A huge thank you to the Ninja Captain himself, Alex J. Cavanaugh who created the Insecure Writer’s Support Group as they do such amazing things for writers, from the annual Anthology to friendly advice for all us vacillating writers. Many thanks, Captain Alex, for keeping me inspired to keep scribbling. Even at this difficult time.

Before I forget, I’m staying motivated and attempting to write another short story – an entry for 2020 IWSG Anthology Contest. It’s a challenging theme again – Dark Matter – so my old brain is attempting to re-awaken my SF leanings. More about the contest at:

https://www.insecurewriterssupportgroup.com/p/the-2019-annual-iwsg-anthology-contest.html

Anyway, on to the monthly question which stumped me at first.

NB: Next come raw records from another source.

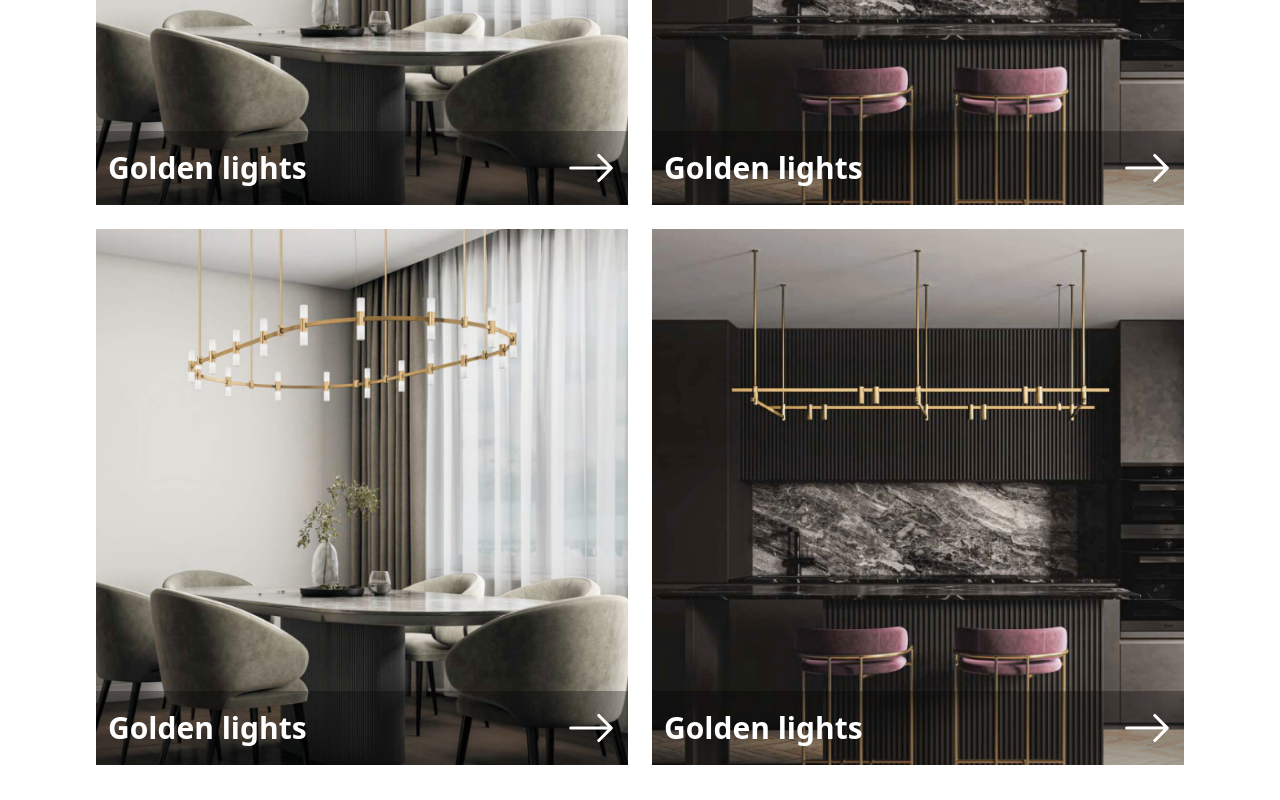
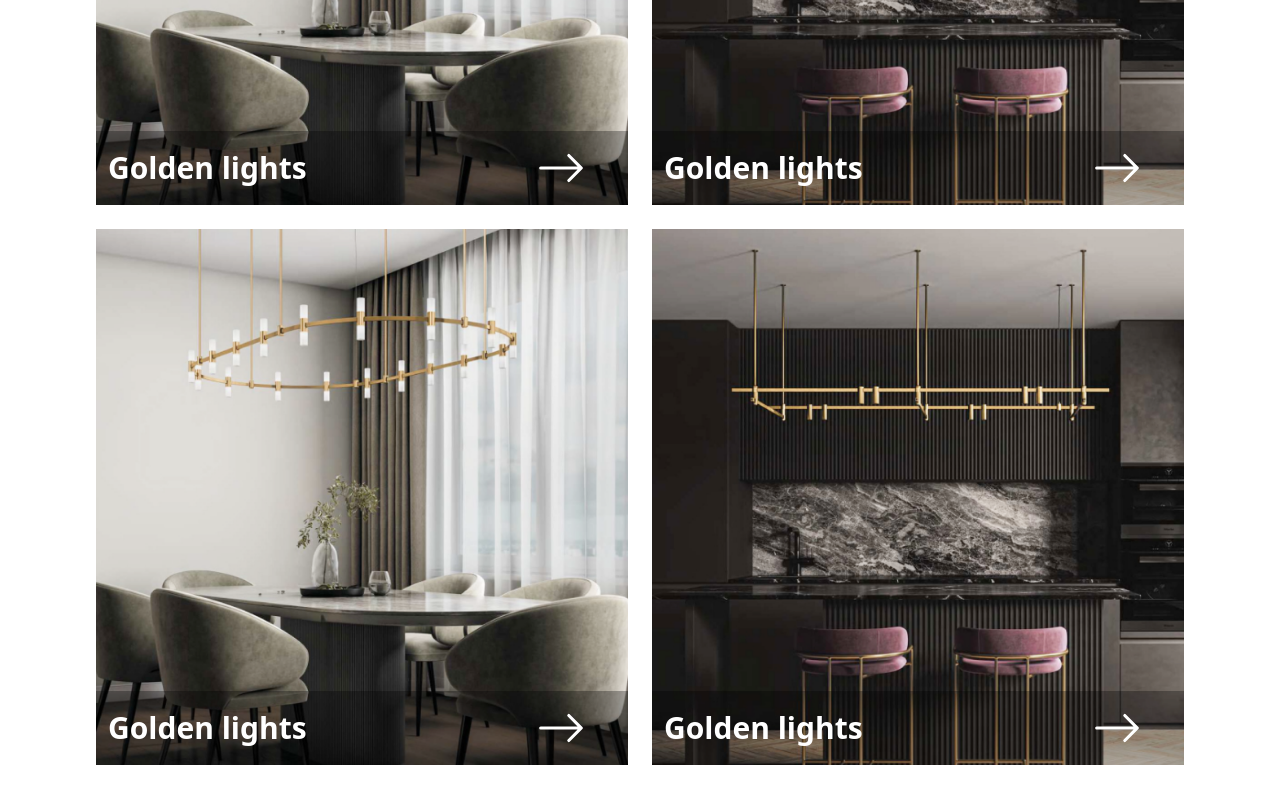
Before and after one commit to Alfred-Nelson/perfect-lights-components, a React (Create React App) app: page / in a window 1280 px wide. Shown: the part 5400-6200 px from the top of the page. Built offline with nearby package versions, Linux system fonts and the light colour scheme; the HTML template or start-up script is replaced by a standard one.

Commit message:
Feature: animation in golden-light-box

```diff
--- a/src/pages/HomeComponents/CheckoutProduct.tsx
+++ b/src/pages/HomeComponents/CheckoutProduct.tsx
@@ -97,52 +97,59 @@ function CheckoutProduct() {
             >
                 <motion.div
                     className='w-full h-auto relative'
-                    initial={{ x: -80, opacity: 0 }} whileInView={{ x: 0, opacity: 1, transition: { type: "spring", bounce: 0.4, duration: 1 } }} viewport={{ once: false, amount: 0.5 }}
+                    whileHover={{ transition: { duration: 1, type: "spring", }, scale: 1.04 }}
+
                 >
                     <div className='w-full h-full  '>
                         <img className='w-full h-full object-fit' src={image55} alt="" />
                     </div>
                     <div className='w-full flex justify-between items-center bg-black bg-opacity-30 text-white absolute bottom-0 p-3'  >
                         <p className='font-bold text-3xl'>Golden lights</p>
-                        <motion.div className='cursor-pointer' whileHover={{ scale: 1.50 }}><img src={rightarrow} alt="rightarrow" /></motion.div>
+                        <motion.div className='cursor-pointer'
+                            initial={{ opacity: 1, x: -30 }}
+                            whileTap={{ scale: 1.2, x: 8 }}><img src={rightarrow} alt="rightarrow" /></motion.div>
                     </div>
                 </motion.div>
 
                 <motion.div
                     className='w-full h-auto relative'
-                    initial={{ x: 80, opacity: 0 }} whileInView={{ x: 0, opacity: 1, transition: { type: "spring", bounce: 0.4, duration: 1 } }} viewport={{ once: false, amount: 0.5 }}
+                    whileHover={{ transition: { duration: 1, type: "spring", }, scale: 1.04 }}
+                >
+                    <div className='w-full h-full'>
+                        <img className='w-full h-full object-fit' src={image57} alt="" />
+                    </div>
+                    <div className='w-full flex justify-between items-center bg-black bg-opacity-30 text-white absolute bottom-0 p-3'  >
+                        <p className='font-bold text-3xl'>Golden lights</p>
+                        <motion.div className='cursor-pointer' initial={{ opacity: 1, x: -30 }}
+                            whileTap={{ scale: 1.2, x: 8 }}><img src={rightarrow} alt="rightarrow" /></motion.div>
+                    </div>
+                </motion.div>
+
+                <motion.div
+                    className='w-full h-auto relative'
+
+                    whileHover={{ transition: { duration: 1, type: "spring", }, scale: 1.04 }}
+                >
+                    <div className='w-full h-full  '>
+                        <img className='w-full h-full object-fit' src={image55} alt="" />
+                    </div>
+                    <div className='w-full flex justify-between items-center bg-black bg-opacity-30 text-white absolute bottom-0 p-3'  >
+                        <p className='font-bold text-3xl'>Golden lights</p>
+                        <motion.div className='cursor-pointer' initial={{ opacity: 1, x: -30 }}
+                            whileTap={{ scale: 1.2, x: 8 }}><img src={rightarrow} alt="rightarrow" /></motion.div>
+                    </div>
+                </motion.div>
+                <motion.div
+                    className='w-full h-auto relative'
+                    whileHover={{ transition: { duration: 1, type: "spring", }, scale: 1.04 }}
                 >
                     <div className='w-full h-full  '>
                         <img className='w-full h-full object-fit' src={image57} alt="" />
                     </div>
                     <div className='w-full flex justify-between items-center bg-black bg-opacity-30 text-white absolute bottom-0 p-3'  >
                         <p className='font-bold text-3xl'>Golden lights</p>
-                        <motion.div className='cursor-pointer' whileHover={{ scale: 1.50 }}><img src={rightarrow} alt="rightarrow" /></motion.div>
-                    </div>
-                </motion.div>
-
-                <motion.div
-                    className='w-full h-auto relative'
-                    initial={{ x: -80, opacity: 0 }} whileInView={{ x: 0, opacity: 1, transition: { type: "spring", bounce: 0.4, duration: 1 } }} viewport={{ once: false, amount: 0.5 }}
-                >
-                    <div className='w-full h-full  '>
-                        <img className='w-full h-full object-fit' src={image55} alt="" />
-                    </div>
-                    <div className='w-full flex justify-between items-center bg-black bg-opacity-30 text-white absolute bottom-0 p-3'  >
-                        <p className='font-bold text-3xl'>Golden lights</p>
-                        <motion.div className='cursor-pointer' whileHover={{ scale: 1.50 }}><img src={rightarrow} alt="rightarrow" /></motion.div>
-                    </div>
-                </motion.div>
-                <motion.div
-                    className='w-full h-auto relative'
-                    initial={{ x: 80, opacity: 0 }} whileInView={{ x: 0, opacity: 1, transition: { type: "spring", bounce: 0.4, duration: 1 } }} viewport={{ once: false, amount: 0.5 }}
-                >
-                    <div className='w-full h-full  '>
-                        <img className='w-full h-full object-fit' src={image57} alt="" />
-                    </div>
-                    <div className='w-full flex justify-between items-center bg-black bg-opacity-30 text-white absolute bottom-0 p-3'  >
-                        <p className='font-bold text-3xl'>Golden lights</p>
-                        <motion.div className='cursor-pointer' whileHover={{ scale: 1.50 }}><img src={rightarrow} alt="rightarrow" /></motion.div>
+                        <motion.div className='cursor-pointer' initial={{ opacity: 1, x: -30 }}
+                            whileTap={{ scale: 1.2, x: 8 }}><img src={rightarrow} alt="rightarrow" /></motion.div>
                     </div>
                 </motion.div>
             </motion.div>
```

Then the blocks fell away – or rather the chocks were pulled away.

June 3 question – Writers have secrets! What are one or two of yours, something readers would never know from your work?

Too many to mention. Or am I too overt? If my fiction is taken in isolation then two at least are secrets – and I’m not an alcoholic, even if I was a journalist.

But there’s my Gaming addiction. That’s a secret, invisible in my fiction, yes. As is my disability no thanks to a non-gaming MonSter. However, a sharp reader only has to visit this website and those secrets are trumpeted facts. I never hide those aspects of my life on here – nor my curious approach to writings.

My writing techniques are weird and somewhat capricious, but not secret.

However, a reader would need to dig much deeper for secrets that might contradict my ‘official’ image.

So, who suspects this retired equestrian journalist, whose debut was set against the horse world, is useless on a horse? Unlike my characters who are talented horse people in Spiral of Hooves – well, the main ones. Okay, I’ve ridden and like horses, but as a kid I kept falling off and as I grew up my ability on a horse hardly progressed. I feel safer on the ground.

Is that why I hate flying? Again, I’ve improved with age – although I took a few long-haul flights across the Atlantic when I was at college in Canada. But even though I know what all the scary noises are – like air brakes – I’m still irrational. Is that believable from someone who wrote a short story in the IWSG Anthology featuring one of the brave Soviet airwomen of World War II? Well, those women are one of my research obsessions – like other Women Heroes of that period.

However, there is a clue in Feathered Fire – the MC is afraid of flying.

Stay sensible, safe, and inspired, please

*

The awesome co-hosts  for the June 3 posting of the IWSG are Pat Garcia,J.Q. Rose,andNatalie Aguirre!

How can I be repetitive asking you to agree these guys are the best? Especially as they all have concerns, fears, and insecurities. But they struggle on, so ticker-tape applause for all of them – plus toasts with the best brew available.

Purpose of IWSG: To share and encourage. Writers can express doubts and concerns without fear of appearing foolish or weak. Those who have been through the fire can offer assistance and guidance. It’s a safe haven for insecure writers of all kinds!

Every month, we announce a question that members can answer in their IWSG post. These questions may prompt you to share advice, insight, a personal experience or story. Include your answer to the question in your IWSG post or let it inspire your post if you are struggling with something to say.

Posting: The first Wednesday of every month is officially Insecure Writer’s Support Group day. Post your thoughts on your own blog. Talk about your doubts and the fears you you have conquered. Discuss your struggles and triumphs. Offer a word of encouragement for others who are struggling. Visit others in the group and connect with your fellow writer – aim for a dozen new people each time – and return comments. This group is all about connecting!

Let’s rock the neurotic writing world!

Our Twitter handle is @TheIWSG and hashtag is #IWSG.

Every month, we announce a question that members can answer in their IWSG post. These questions may prompt you to share advice, insight, a personal experience, or story. Include your answer to the question in your IWSG post or let it inspire your post if you are struggling with something to say.